Editor's note: This is the third in a weekly series of poll updates on the Nov. 2 presidential election.
This was the wildest polling week of the campaign! It began with Bush leading by 70 electoral votes. Then there was a massive (176-vote) post-debate swing to Kerry as Iowa, Wisconsin, Arkansas, Florida, Ohio, Nevada and New Hampshire returned to his column. Kerry was leading by 106 votes on Oct. 10, but then Florida, Ohio and Arkansas slipped back to Bush a day later resulting in a 269-269 electoral vote tie.
Kerry gained major ground in 21 states last week, while Bush improved slightly in nine. Kerry made significant improvements in 18 key swing states: New Hampshire (a 12.1 percent gain in the polls), Michigan, North Carolina, Oregon, Iowa, Missouri, Nevada, Arkansas, Minnesota, Arizona, Virginia, Wisconsin, Washington, Pennsylvania, Florida, Ohio and Colorado. Kerry also picked up 9 percent in Maryland, 8 percent in Illinois and 2.7 percent in New Jersey.
Bush's biggest improvement was in New Mexico, where Kerry's lead slid from 11.6 percent to 4.6 percent.
Although the combatants currently are knotted in the standings, Bush is more vulnerable, because six of his states with 95 electoral votes fall within polls' 4 percent margin of error, while Kerry has five vulnerable states, with 47 electoral votes at risk.

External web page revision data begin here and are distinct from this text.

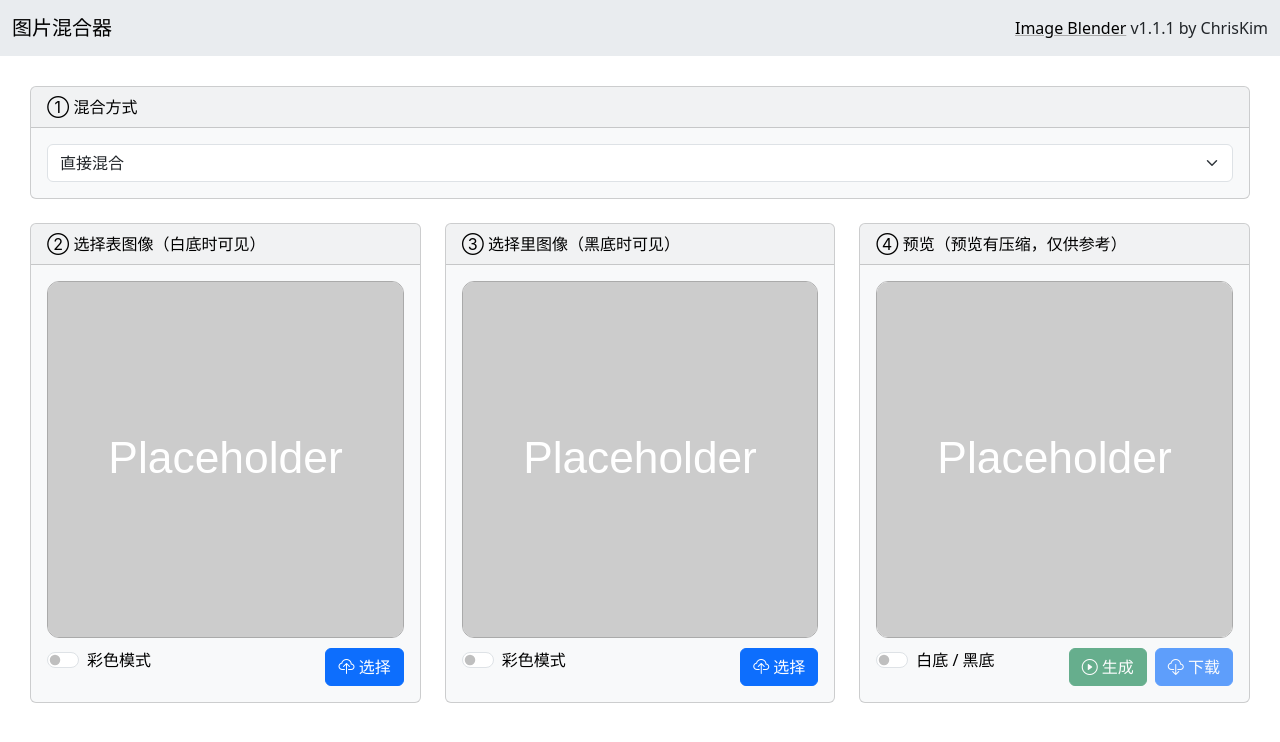
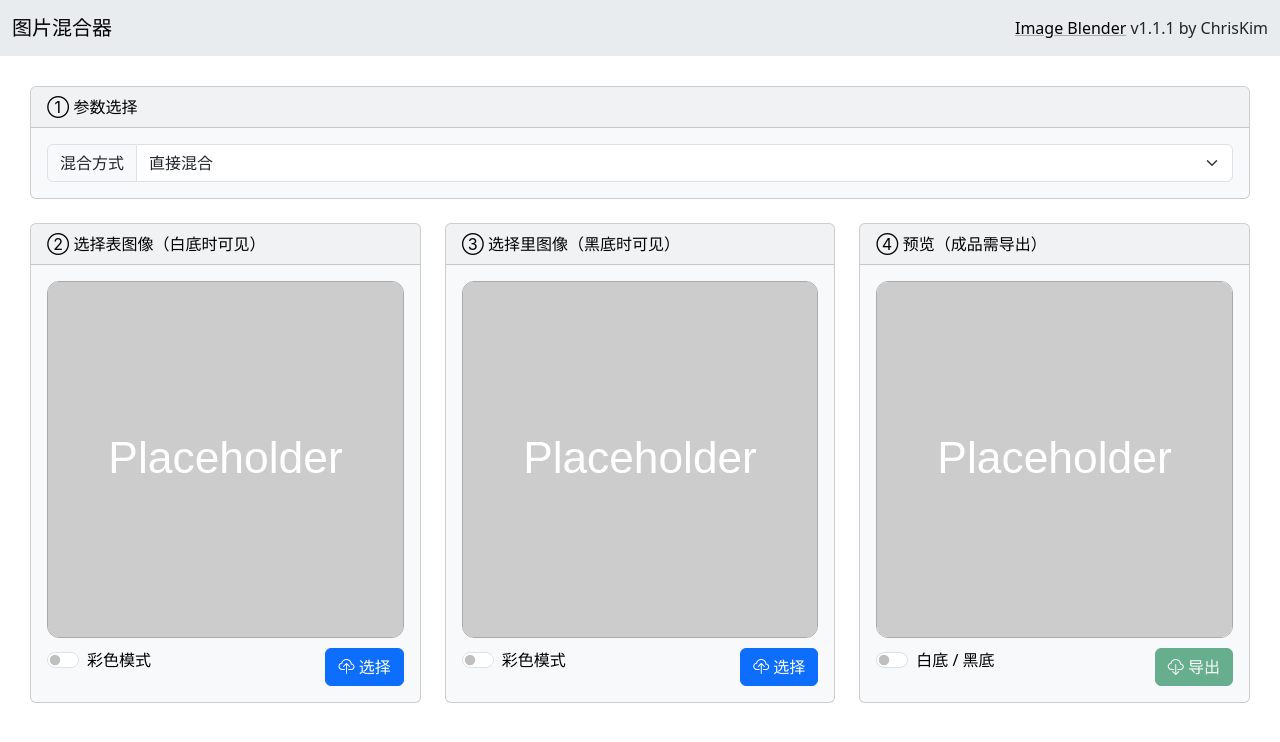
Before and after one commit to ChrisKimZHT/image-blender, a React (Create React App) app: page / in a window 1280 px wide. Shown: the top 742 px of the page. Built offline with nearby package versions, Linux system fonts and the light colour scheme.

Commit message:
[refactor] 重构预览流程

```diff
--- a/src/App.jsx
+++ b/src/App.jsx
@@ -1,6 +1,5 @@
 import React, { useEffect, useState } from 'react';
 import { Image } from 'image-js';
-import { Toast } from 'bootstrap';
 import { preprocessor, blender } from './process/blender';
 import { resize2same } from './process/resize2same';
 import './App.css';
@@ -8,23 +7,18 @@ import './App.css';
 const App = () => {
   const [outerImage, setOuterImage] = useState();
   const [innerImage, setInnerImage] = useState();
-  const [resultImage, setResultImage] = useState();
 
   const [blenderMode, setBlenderMode] = useState("direct");
 
   const [outerColorMode, setOuterColorMode] = useState(false);
   const [innerColorMode, setInnerColorMode] = useState(false);
 
-  const [outerThumb, setOuterThumb] = useState("./placeholder.svg");
-  const [innerThumb, setInnerThumb] = useState("./placeholder.svg");
-  const [resultThumb, setResultThumb] = useState("./placeholder.svg");
+  const [outerThumb, setOuterThumb] = useState();
+  const [innerThumb, setInnerThumb] = useState();
 
-  const [outerStatus, setOuterStatus] = useState(false);
-  const [innerStatus, setInnerStatus] = useState(false);
-  const [resultStatus, setResultStatus] = useState(false);
-
-  const [toastTitle, setToastTitle] = useState('');
-  const [toastMessage, setToastMessage] = useState('');
+  const [displayOuterThumb, setDisplayOuterThumb] = useState("./placeholder.svg");
+  const [displayInnerThumb, setDisplayInnerThumb] = useState("./placeholder.svg");
+  const [displayResultThumb, setDisplayResultThumb] = useState("./placeholder.svg");
 
   const [bgColor, setBgColor] = useState(false);
 
@@ -38,28 +32,30 @@ const App = () => {
     fileInput.click();
   }
 
-  const generateThumbURL = (image) => {
-    const thumb = image.resize({ width: 1024 });
-    return thumb.toDataURL();
-  }
-
-  const refreshOuterThumb = (original = outerImage) => {
-    setOuterThumb(generateThumbURL(preprocessor(original, "outer", outerColorMode, blenderMode)));
-  }
-
-  const refreshInnerThumb = (original = innerImage) => {
-    setInnerThumb(generateThumbURL(preprocessor(original, "inner", innerColorMode, blenderMode)));
-  }
+  useEffect(() => {
+    if (outerThumb) {
+      const processedThumb = preprocessor(outerThumb, "outer", outerColorMode, blenderMode);
+      setDisplayOuterThumb(processedThumb.toDataURL());
+    }
+  }, [outerThumb, outerColorMode, blenderMode]);
 
   useEffect(() => {
-    if (outerImage) { refreshOuterThumb(outerImage); }
-    // eslint-disable-next-line react-hooks/exhaustive-deps
-  }, [outerImage, outerColorMode, blenderMode]);
+    if (innerThumb) {
+      const processedThumb = preprocessor(innerThumb, "inner", innerColorMode, blenderMode);
+      setDisplayInnerThumb(processedThumb.toDataURL());
+    }
+  }, [innerThumb, innerColorMode, blenderMode]);
 
   useEffect(() => {
-    if (innerImage) { refreshInnerThumb(innerImage); }
+    if (outerThumb && innerThumb) {
+      const [result, outer, inner] = process(outerThumb, innerThumb);
+
+      setDisplayOuterThumb(outer.toDataURL());
+      setDisplayInnerThumb(inner.toDataURL());
+      setDisplayResultThumb(result.toDataURL());
+    }
     // eslint-disable-next-line react-hooks/exhaustive-deps
-  }, [innerImage, innerColorMode, blenderMode]);
+  }, [outerThumb, innerThumb, outerColorMode, innerColorMode, blenderMode]);
 
   useEffect(() => {
     setOuterColorMode(false);
@@ -76,8 +72,7 @@ const App = () => {
       Image.load(reader.result)
         .then((original) => {
           setOuterImage(original);
-          setOuterStatus(true);
-          setResultStatus(false);
+          setOuterThumb(original.resize({ width: 512 }));
         });
     }
     reader.readAsDataURL(file);
@@ -93,42 +88,26 @@ const App = () => {
       Image.load(reader.result)
         .then((original) => {
           setInnerImage(original);
-          setInnerStatus(true);
-          setResultStatus(false);
+          setInnerThumb(original.resize({ width: 512 }));
         });
     }
     reader.readAsDataURL(file);
   }
 
-  const startProcess = () => {
-    let [outer, inner, resizeType] = resize2same(outerImage, innerImage);
+  const process = (_outerImage = outerImage, _innerImage = innerImage) => {
+    const [outer, inner] = resize2same(_outerImage, _innerImage);
 
-    if (resizeType === 1) {
-      const toast = new Toast(document.getElementById('liveToast'));
-      setToastTitle('警告：图片比例不一致');
-      setToastMessage('程序将会填充图片四周以适应比例');
-      toast.show();
-    } else if (resizeType === 2) {
-      const toast = new Toast(document.getElementById('liveToast'));
-      setToastTitle('警告：图片尺寸不一致');
-      setToastMessage('程序将会将小图像缩放至大图像尺寸');
-      toast.show();
-    }
+    const processedOuter = preprocessor(outer, "outer", outerColorMode, blenderMode);
+    const processedInner = preprocessor(inner, "inner", innerColorMode, blenderMode);
 
-    outer = preprocessor(outer, "outer", outerColorMode, blenderMode);
-    inner = preprocessor(inner, "inner", innerColorMode, blenderMode);
+    const result = blender(processedOuter, processedInner, blenderMode);
 
-    setOuterThumb(generateThumbURL(outer));
-    setInnerThumb(generateThumbURL(inner));
-
-    const result = blender(outer, inner, blenderMode);
-
-    setResultImage(result);
-    setResultThumb(generateThumbURL(result));
-    setResultStatus(true);
+    return [result, processedOuter, processedInner];
   }
 
-  const downloadBlob = (blob) => {
+  const handleExport = async () => {
+    const [result] = process(outerImage, innerImage);
+    const blob = await result.toBlob();
     const url = window.URL.createObjectURL(blob);
     const a = document.createElement('a');
     a.href = url;
@@ -153,12 +132,15 @@ const App = () => {
         <div className="row">
           <div className="col">
             <div className="card text-bg-light mb-4">
-              <div className="card-header">① 混合方式</div>
+              <div className="card-header">① 参数选择</div>
               <div className="card-body">
-                <select class="form-select" defaultValue={"direct"} value={blenderMode} onChange={(e) => { setBlenderMode(e.target.value) }}>
-                  <option value="direct">直接混合</option>
-                  <option value="chessboard">棋盘混合</option>
-                </select>
+                <div class="input-group">
+                  <span class="input-group-text">混合方式</span>
+                  <select class="form-select" defaultValue={"direct"} value={blenderMode} onChange={(e) => { setBlenderMode(e.target.value) }}>
+                    <option value="direct">直接混合</option>
+                    <option value="chessboard">棋盘混合</option>
+                  </select>
+                </div>
               </div>
             </div>
           </div>
@@ -169,7 +151,7 @@ const App = () => {
               <div className="card-header">② 选择表图像（白底时可见）</div>
               <div className="card-body">
                 <div className='image-container'>
-                  <img src={outerThumb} alt="outer" className='image-preview' />
+                  <img src={displayOuterThumb} alt="outer" className='image-preview' />
                 </div>
                 <div className="form-check form-switch float-start">
                   <input className="form-check-input" type="checkbox" role="switch" id="outer-color-mode"
@@ -188,7 +170,7 @@ const App = () => {
               <div className="card-header">③ 选择里图像（黑底时可见）</div>
               <div className="card-body">
                 <div className='image-container'>
-                  <img src={innerThumb} alt="inner" className='image-preview' />
+                  <img src={displayInnerThumb} alt="inner" className='image-preview' />
                 </div>
                 <div className="form-check form-switch float-start">
                   <input className="form-check-input" type="checkbox" role="switch" id="inner-color-mode"
@@ -204,34 +186,20 @@ const App = () => {
           </div>
           <div className="col-12 col-xl-4 mb-4">
             <div className="card text-bg-light">
-              <div className="card-header">④ 预览（预览有压缩，仅供参考）</div>
+              <div className="card-header">④ 预览（成品需导出）</div>
               <div className="card-body">
                 <div className='image-container'>
-                  <img src={resultThumb} alt="inner" className={`image-preview ${bgColor ? 'bg-black' : 'bg-white'}`} />
+                  <img src={displayResultThumb} alt="inner" className={`image-preview ${bgColor ? 'bg-black' : 'bg-white'}`} />
                 </div>
                 <div className="form-check form-switch float-start">
                   <input className="form-check-input" type="checkbox" role="switch" id="bg-color" value={bgColor} onChange={(e) => setBgColor(e.target.checked)} />
                   <label className="form-check-label" htmlFor="bg-color">白底 / 黑底</label>
                 </div>
-                <button type="button" className="btn btn-primary float-end" onClick={async () => downloadBlob(await resultImage.toBlob())} disabled={!resultStatus}>
-                  <i className="bi bi-cloud-download"></i> 下载
-                </button>
-                <button type="button" className="btn btn-success float-end me-2" onClick={startProcess} disabled={outerStatus && innerStatus ? false : true}>
-                  <i className="bi bi-play-circle"></i> 生成
+                <button type="button" className="btn btn-success float-end" onClick={handleExport} disabled={!(outerImage && innerImage)}>
+                  <i className="bi bi-cloud-download"></i> 导出
                 </button>
               </div>
             </div>
-          </div>
-        </div>
-      </div>
-      <div className="toast-container position-fixed bottom-0 end-0 p-3">
-        <div id="liveToast" className="toast" role="alert" aria-live="assertive" aria-atomic="true">
-          <div className="toast-header">
-            <strong className="me-auto">{toastTitle}</strong>
-            <button type="button" className="btn-close" data-bs-dismiss="toast" aria-label="Close"></button>
-          </div>
-          <div className="toast-body">
-            {toastMessage}
           </div>
         </div>
       </div>
--- a/src/process/resize2same.js
+++ b/src/process/resize2same.js
@@ -3,10 +3,8 @@ import { Image } from 'image-js';
 export const resize2same = (imageA, imageB) => {
   let imgA = imageA.clone(), imgB = imageB.clone();
   let width = imgA.width, height = imgA.height;
-  let resizeType = 0; // no resize
 
   if (imgA.width * imgB.height !== imgB.width * imgA.height) {
-    resizeType = 1; // not same aspect ratio
     width = Math.max(imgA.width, imgB.width);
     imgA = imgA.resize({ width });
     imgB = imgB.resize({ width });
@@ -22,12 +20,11 @@ export const resize2same = (imageA, imageB) => {
       imgA = result.insert(imgA.rgba8(), { x: 0, y: offsetY });
     }
   } else if (imgA.width !== imgB.width || imgA.height !== imgB.height) {
-    resizeType = 2; // same aspect ratio but different size
     width = Math.max(imgA.width, imgB.width);
     height = Math.max(imgA.height, imgB.height);
     imgA = imgA.resize({ width, height });
     imgB = imgB.resize({ width, height });
   }
 
-  return [imgA, imgB, resizeType];
+  return [imgA, imgB];
 }
```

As usual, Florida was the most volatile state, ping-ponging from Bush up 7 percent (in a Quinnipiac poll released Oct. 6) to Kerry up 1.3 percent (in a Zogby survey released a day later) and back to Bush up 4 percent (in a Rasmussen result on Oct. 11). Over the past week, Kerry's situation has improved in all of the major national popular polls. On Oct. 11, Zogby found that Kerry was leading Bush by 3 percent which American Research Group also ascertained on Oct. 6. The Associated Press found Kerry in front by 4 percent, The Los Angeles Times put Kerry up by two points, The Economist and Greenberg Quinlan Rosner had Kerry up by 1 percent and Time, CBS and CNN found a tie.
Recent polls indicate Americans are dissatisfied with the country's direction under Bush. The latest wrong-track/right-track ratings: 54 percent/43 percent (Rasmussen, Oct. 9), 56 percent/40 percent (AP, Oct. 7), 57 percent/38 percent (Newsweek, Oct. 4) and 53 percent/42 percent (L.A. Times).
Incumbents with job approval ratings of 53 percent and higher usually get re-elected; those at 50 percent and lower lose. Bush's most recent job approval ratings: 47 percent (Zogby, Marist and CBS); 46 percent (AP and Newsweek); and 45 percent (ARG).
ABC/Money's consumer comfort index hit its lowest level since June 20 last week. The Conference Board's consumer confidence index is at its lowest level since May. Only 30 percent of those surveyed told ABC News (on Oct. 6) that they were better off now than they were when Bush became president.